◆ WHAT YOU SHOULD DO ◆
Report back every line below that carries the word "style".

◆ ENTRIES SHOWN ◆
******

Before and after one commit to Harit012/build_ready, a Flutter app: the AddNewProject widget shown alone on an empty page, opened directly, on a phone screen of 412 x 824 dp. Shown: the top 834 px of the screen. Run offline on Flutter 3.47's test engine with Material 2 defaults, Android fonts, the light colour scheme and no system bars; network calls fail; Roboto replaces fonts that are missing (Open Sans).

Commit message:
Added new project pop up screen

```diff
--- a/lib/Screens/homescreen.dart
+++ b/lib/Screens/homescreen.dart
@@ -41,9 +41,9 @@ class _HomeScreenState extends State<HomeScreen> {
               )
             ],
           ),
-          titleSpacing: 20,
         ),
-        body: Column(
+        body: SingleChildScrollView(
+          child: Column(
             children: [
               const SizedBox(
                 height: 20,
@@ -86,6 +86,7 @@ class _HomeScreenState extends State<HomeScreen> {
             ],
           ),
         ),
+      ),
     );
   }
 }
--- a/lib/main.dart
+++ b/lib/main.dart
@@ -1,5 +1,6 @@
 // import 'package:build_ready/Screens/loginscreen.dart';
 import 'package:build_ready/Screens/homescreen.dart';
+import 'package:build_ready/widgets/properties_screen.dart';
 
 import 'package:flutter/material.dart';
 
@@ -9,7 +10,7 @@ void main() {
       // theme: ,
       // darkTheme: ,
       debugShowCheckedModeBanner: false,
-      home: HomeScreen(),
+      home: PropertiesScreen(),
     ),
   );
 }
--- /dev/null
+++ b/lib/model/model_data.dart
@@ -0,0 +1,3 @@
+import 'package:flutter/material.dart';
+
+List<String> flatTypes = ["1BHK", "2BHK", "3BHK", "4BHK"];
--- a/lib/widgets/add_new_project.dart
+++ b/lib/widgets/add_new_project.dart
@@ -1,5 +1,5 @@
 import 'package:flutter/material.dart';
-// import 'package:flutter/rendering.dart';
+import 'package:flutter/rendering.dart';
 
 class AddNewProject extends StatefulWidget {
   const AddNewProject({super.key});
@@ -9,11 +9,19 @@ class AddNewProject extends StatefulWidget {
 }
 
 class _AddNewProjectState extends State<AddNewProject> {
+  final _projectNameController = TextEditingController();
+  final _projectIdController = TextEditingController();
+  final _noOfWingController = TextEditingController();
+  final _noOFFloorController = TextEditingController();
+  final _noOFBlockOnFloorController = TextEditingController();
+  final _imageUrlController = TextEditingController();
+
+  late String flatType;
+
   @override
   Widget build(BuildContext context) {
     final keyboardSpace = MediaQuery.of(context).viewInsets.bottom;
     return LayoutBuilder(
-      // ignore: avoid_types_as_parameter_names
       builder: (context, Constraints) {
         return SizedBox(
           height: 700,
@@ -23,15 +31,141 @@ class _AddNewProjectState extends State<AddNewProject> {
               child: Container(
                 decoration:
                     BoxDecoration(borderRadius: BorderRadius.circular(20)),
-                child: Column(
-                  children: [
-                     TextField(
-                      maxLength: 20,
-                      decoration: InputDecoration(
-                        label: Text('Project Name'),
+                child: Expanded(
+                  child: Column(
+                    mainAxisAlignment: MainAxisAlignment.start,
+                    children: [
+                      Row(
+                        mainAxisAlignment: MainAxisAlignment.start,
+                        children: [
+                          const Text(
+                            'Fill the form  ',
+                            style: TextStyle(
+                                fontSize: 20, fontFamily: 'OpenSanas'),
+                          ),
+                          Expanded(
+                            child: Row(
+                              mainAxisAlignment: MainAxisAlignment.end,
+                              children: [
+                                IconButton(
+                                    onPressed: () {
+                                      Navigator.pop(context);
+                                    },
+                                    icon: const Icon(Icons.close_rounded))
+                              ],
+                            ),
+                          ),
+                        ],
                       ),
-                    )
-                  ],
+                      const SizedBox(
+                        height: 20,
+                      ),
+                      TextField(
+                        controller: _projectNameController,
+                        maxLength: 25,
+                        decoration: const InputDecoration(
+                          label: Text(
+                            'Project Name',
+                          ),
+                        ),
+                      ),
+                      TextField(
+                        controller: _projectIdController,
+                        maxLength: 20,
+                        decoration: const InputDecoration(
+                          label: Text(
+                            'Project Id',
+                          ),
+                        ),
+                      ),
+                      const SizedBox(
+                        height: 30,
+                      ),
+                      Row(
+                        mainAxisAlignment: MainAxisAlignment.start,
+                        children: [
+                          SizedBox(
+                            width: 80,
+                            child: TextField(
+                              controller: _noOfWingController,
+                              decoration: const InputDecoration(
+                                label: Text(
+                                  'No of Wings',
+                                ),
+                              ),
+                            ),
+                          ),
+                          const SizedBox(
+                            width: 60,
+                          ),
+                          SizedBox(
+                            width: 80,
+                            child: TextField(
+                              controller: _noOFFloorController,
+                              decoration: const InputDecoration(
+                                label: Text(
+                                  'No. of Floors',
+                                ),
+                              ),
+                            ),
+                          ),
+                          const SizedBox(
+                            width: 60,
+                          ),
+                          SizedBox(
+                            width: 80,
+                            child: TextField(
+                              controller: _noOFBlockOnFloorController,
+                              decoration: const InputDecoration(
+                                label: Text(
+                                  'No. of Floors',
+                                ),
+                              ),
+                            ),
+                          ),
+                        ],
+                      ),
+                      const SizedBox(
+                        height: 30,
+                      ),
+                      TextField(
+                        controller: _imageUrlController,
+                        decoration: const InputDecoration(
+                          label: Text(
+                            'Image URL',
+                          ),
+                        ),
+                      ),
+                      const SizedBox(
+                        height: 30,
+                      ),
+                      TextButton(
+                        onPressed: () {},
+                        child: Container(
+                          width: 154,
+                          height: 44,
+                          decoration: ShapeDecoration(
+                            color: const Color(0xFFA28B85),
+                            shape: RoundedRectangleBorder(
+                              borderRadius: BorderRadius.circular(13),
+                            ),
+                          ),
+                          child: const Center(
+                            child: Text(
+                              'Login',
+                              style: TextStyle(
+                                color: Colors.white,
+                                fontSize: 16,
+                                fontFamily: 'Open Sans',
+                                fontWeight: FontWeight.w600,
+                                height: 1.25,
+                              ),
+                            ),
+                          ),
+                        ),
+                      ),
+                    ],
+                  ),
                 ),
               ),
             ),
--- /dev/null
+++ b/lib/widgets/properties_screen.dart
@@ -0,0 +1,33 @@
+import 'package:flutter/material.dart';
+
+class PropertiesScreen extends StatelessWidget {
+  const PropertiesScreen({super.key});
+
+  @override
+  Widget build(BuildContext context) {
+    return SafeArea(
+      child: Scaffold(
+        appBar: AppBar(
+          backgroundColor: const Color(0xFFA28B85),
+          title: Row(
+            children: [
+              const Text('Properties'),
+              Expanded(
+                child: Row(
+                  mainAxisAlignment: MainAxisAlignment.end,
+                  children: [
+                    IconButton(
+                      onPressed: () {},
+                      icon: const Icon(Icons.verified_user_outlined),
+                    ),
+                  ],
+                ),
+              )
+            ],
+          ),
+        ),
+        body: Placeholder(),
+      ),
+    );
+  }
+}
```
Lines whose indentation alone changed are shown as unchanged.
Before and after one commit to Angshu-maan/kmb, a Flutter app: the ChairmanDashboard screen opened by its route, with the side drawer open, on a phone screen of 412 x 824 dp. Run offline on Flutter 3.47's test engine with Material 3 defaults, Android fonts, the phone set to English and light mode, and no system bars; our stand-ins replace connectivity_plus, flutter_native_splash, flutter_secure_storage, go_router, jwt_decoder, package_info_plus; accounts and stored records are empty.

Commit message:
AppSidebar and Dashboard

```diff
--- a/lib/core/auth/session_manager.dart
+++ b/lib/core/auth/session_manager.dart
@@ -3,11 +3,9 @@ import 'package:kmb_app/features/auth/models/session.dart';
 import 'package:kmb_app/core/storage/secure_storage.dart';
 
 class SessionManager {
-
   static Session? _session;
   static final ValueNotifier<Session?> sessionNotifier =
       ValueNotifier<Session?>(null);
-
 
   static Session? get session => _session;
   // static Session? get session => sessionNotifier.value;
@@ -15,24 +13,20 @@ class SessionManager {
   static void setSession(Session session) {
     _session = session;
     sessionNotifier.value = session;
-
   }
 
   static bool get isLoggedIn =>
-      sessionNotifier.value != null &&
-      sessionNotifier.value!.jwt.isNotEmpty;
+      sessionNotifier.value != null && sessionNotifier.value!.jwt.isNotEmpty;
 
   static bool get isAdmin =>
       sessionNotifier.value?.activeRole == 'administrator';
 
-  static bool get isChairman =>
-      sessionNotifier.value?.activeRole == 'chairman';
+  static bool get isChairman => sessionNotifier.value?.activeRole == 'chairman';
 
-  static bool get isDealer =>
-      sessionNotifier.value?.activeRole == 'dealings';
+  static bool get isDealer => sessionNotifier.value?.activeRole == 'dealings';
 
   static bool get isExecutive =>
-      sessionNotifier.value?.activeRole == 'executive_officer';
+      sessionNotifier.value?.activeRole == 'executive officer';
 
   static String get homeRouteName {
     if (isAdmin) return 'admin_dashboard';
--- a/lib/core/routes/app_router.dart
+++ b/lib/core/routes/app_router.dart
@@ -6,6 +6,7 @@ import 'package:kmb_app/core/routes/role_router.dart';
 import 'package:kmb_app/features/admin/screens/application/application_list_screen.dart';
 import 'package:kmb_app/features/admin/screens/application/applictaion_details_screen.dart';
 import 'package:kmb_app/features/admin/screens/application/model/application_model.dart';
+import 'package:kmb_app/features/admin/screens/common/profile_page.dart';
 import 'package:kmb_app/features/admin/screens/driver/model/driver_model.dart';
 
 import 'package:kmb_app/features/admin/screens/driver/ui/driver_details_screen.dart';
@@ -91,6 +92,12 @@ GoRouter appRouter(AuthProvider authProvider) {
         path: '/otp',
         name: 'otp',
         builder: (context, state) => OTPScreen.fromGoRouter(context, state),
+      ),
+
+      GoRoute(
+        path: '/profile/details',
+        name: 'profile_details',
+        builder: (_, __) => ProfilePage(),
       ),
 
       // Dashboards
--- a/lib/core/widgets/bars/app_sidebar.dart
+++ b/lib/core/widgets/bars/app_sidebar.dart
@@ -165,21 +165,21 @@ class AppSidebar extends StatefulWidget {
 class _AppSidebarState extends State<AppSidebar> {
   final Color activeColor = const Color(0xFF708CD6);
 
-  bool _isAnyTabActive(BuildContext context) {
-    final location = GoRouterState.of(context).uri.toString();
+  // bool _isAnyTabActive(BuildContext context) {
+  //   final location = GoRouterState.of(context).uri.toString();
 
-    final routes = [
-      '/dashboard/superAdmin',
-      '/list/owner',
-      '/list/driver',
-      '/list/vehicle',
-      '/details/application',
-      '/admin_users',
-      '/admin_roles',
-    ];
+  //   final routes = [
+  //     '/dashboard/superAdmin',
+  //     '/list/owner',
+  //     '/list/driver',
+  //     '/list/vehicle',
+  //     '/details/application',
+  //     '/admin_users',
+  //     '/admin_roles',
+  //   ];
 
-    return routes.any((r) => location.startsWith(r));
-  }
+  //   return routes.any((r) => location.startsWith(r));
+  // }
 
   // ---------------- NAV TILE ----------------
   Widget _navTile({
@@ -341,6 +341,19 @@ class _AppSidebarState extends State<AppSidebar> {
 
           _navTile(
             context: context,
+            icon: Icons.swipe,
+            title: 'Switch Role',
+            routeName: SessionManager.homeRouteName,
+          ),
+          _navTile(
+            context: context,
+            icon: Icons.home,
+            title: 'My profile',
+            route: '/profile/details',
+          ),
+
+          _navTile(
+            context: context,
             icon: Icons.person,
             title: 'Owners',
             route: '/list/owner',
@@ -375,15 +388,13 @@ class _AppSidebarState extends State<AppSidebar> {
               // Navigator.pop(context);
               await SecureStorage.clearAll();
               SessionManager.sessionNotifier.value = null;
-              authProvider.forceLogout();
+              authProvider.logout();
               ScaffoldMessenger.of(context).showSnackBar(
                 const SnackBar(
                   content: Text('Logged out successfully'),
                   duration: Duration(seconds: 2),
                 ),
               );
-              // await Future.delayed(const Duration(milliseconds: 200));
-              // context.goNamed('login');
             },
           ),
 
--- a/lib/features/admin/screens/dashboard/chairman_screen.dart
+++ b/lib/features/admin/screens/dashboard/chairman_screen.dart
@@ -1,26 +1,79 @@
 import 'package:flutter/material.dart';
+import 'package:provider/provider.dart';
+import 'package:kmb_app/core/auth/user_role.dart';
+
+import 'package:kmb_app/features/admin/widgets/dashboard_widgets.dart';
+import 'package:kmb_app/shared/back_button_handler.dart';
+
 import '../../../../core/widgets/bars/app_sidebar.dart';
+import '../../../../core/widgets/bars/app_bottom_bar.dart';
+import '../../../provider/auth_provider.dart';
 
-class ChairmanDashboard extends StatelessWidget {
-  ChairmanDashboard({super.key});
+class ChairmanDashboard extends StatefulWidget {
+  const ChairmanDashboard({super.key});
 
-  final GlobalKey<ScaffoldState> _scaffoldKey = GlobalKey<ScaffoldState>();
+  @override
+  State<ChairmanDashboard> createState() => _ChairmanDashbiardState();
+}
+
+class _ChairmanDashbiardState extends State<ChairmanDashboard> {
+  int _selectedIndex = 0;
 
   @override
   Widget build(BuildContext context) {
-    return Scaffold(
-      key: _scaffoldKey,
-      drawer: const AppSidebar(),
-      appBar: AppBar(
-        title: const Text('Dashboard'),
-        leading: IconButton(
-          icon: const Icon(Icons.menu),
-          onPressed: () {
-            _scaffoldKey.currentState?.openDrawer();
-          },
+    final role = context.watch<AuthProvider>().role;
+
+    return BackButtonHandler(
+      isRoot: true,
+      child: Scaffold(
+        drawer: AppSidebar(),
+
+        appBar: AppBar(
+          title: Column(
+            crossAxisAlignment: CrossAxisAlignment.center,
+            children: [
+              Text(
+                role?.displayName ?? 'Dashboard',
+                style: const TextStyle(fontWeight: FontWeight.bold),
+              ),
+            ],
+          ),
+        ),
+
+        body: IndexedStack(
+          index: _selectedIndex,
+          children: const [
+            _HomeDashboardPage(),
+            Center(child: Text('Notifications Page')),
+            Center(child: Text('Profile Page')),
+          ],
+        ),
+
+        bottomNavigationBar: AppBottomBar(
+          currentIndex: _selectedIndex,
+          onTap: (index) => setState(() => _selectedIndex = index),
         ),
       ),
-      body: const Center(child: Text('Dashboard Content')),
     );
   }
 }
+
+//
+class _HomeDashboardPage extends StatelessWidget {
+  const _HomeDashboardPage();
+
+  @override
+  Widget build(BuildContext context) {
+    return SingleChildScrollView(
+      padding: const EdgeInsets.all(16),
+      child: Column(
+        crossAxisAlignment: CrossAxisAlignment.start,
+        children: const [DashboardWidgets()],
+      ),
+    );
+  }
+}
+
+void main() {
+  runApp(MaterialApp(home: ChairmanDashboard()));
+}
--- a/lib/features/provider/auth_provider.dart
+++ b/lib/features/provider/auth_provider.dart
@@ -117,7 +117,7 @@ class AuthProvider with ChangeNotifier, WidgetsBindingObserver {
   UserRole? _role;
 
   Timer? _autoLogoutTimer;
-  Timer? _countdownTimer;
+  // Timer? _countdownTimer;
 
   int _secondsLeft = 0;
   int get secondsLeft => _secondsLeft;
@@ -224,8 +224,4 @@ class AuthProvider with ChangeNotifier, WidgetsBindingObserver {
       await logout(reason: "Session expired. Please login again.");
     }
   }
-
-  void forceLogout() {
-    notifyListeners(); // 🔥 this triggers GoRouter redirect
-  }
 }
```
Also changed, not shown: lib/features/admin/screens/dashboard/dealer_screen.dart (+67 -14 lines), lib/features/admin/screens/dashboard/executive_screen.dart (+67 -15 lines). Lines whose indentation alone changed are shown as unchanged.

******

◆ TASK OUTPUT ◆
+                            style: TextStyle(
+                              style: TextStyle(
+                style: const TextStyle(fontWeight: FontWeight.bold),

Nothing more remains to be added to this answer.